Pauls Valley, OK, Pauls Valley Democrat

June 10, 2013

Client transitions continue

Ezra Mann
Pauls Valley Democrat

emann@pvdemocrat.com — What still seemed uncertain or even unthinkable for many as recently as a year ago is now seeing progress as the first set of clients from both the Southern Oklahoma Resource Center and its sister site NORC in Enid are either in transition or have officially been placed in community settings.

Along the way, those like Ann Dee Lee, public information officer for the Developmental Disabilities Services Division of the Department of Human Services, feel that as tensions over relocation have eased, there is a stronger sense of more parents and guardians reconsidering their stance against the idea.

Though only eight clients have officially found placement outside Pauls Valley’s former state school, even more are ready to move forward with options, especially since some are awaiting possibilities there may be significant development on multiple units in town later this year.

“It changes on a weekly basis, but it’s definitely moving,” said Lee. “It’s all in different phases of the process, in flux.”

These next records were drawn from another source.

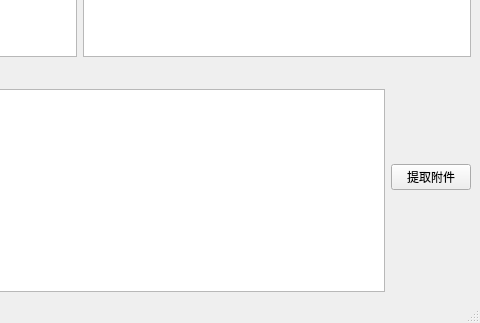
Old version of the form mainwindow.ui in the repository shuaiqidejiucai/libreofficeUseDemo; both pictures show x 320 to 800 and y 277 to 600 of the 800 by 600 pixel window.
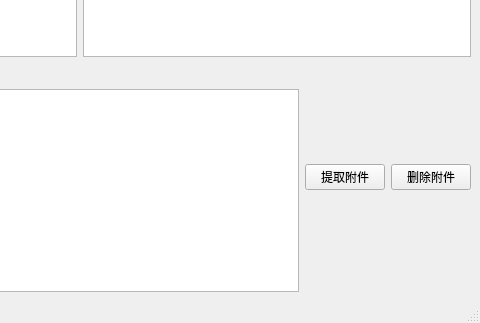
New version of the form.

Commit message: add：增加删除附件的代码，由对象名拿到的流必须经过克隆才能获取

```diff
--- a/mainwindow.ui
+++ b/mainwindow.ui
@@ -121,6 +121,13 @@
         </property>
        </widget>
       </item>
+      <item>
+       <widget class="QPushButton" name="pushButton_5">
+        <property name="text">
+         <string>删除附件</string>
+        </property>
+       </widget>
+      </item>
      </layout>
     </item>
    </layout>
```
The commit also changes 2 other files.
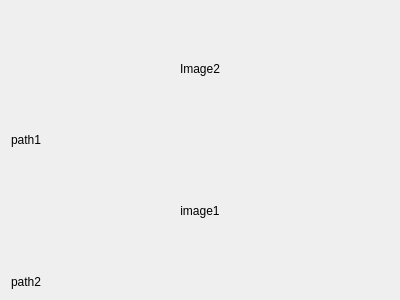
Qt form evaluator/pairwindow.ui (anliec/Siamese_lake_GTL) before a commit.
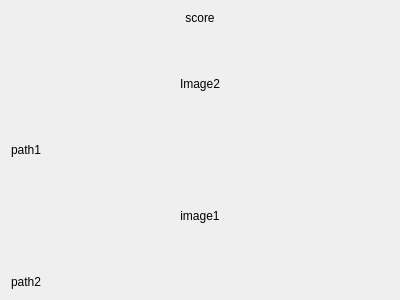
The same form after that commit.

The edit to the form file:
```diff
--- a/evaluator/pairwindow.ui
+++ b/evaluator/pairwindow.ui
@@ -14,6 +14,22 @@
    <string>Form</string>
   </property>
   <layout class="QVBoxLayout" name="verticalLayout_3">
+   <item>
+    <widget class="QLabel" name="lb_score">
+     <property name="sizePolicy">
+      <sizepolicy hsizetype="Preferred" vsizetype="Maximum">
+       <horstretch>0</horstretch>
+       <verstretch>0</verstretch>
+      </sizepolicy>
+     </property>
+     <property name="text">
+      <string>score</string>
+     </property>
+     <property name="alignment">
+      <set>Qt::AlignCenter</set>
+     </property>
+    </widget>
+   </item>
    <item>
     <layout class="QVBoxLayout" name="verticalLayout_2">
      <item>
@@ -37,6 +53,9 @@
        <property name="text">
         <string>path1</string>
        </property>
+       <property name="alignment">
+        <set>Qt::AlignLeading|Qt::AlignLeft|Qt::AlignVCenter</set>
+       </property>
       </widget>
      </item>
     </layout>
```
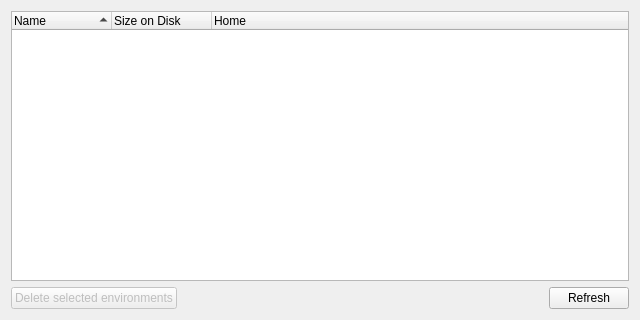
Old version of the form Plugins/org.mitk.gui.qt.pythonenvironments/src/internal/QmitkPythonEnvironmentsView.ui in the repository MITK/MITK.
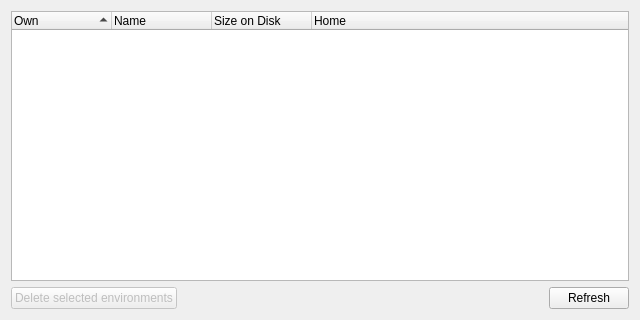
New version of the form.

What changed in the file:
```diff
--- a/Plugins/org.mitk.gui.qt.pythonenvironments/src/internal/QmitkPythonEnvironmentsView.ui
+++ b/Plugins/org.mitk.gui.qt.pythonenvironments/src/internal/QmitkPythonEnvironmentsView.ui
@@ -40,6 +40,11 @@
      <property name="allColumnsShowFocus">
       <bool>true</bool>
      </property>
+     <column>
+      <property name="text">
+       <string>Own</string>
+      </property>
+     </column>
      <column>
       <property name="text">
        <string>Name</string>
```
Left out of the diff: 6 changed lines with no effect on the pictures.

Despite a significant number of clients still waiting to determine where they will go, there has been no discussion so far of altering SORC’s closure date of April 30, 2014, said Lee.

Much of why it has taken so long to transition the population of about 123 at the time of the announcement this past November ranges from which city has the best available care and who will the clients be paired with as far as roommates are concerned to what condition they personally are in.

“It’s not anything you can cookie cutter,” said Lee, adding how some transitions have had to start over or readjust if one part of the placement changes or can no longer be met. “It’s purely on a private basis.”

The progress can also be attributed to some of those who were adamant at first about not leaving either facility or even the community they were in as they determined their needs could be met after all, said Lee. There remains parents and guardians who have not changed their position on any outside possibilities, but Lee said it is not an actual reflection on a lack of availability as the DHS assistance is not limited to only areas where facilities are located.

“One gentleman was adamant about the client staying at NORCE, but now is in transition,” said Lee. “People’s minds chance when they see the options out there.”

Ultimately, Lee noted any decision on adjusting deadlines for either facility will likely not come before the fall. She believes by the end of the summer there will be a better idea of how many are ready for community options for a majority of the population, including possible placements in Garvin County and if they need more time.

“At that point they may realize these places will not be able to provide services or care and at that point we’ll have to look at reality,” said Lee, noting how people won’t be forced out if the deadline passes, but keeping the former state schools open is not an option. “The guardians can be involved or not involved as they want… some are more involved than others.”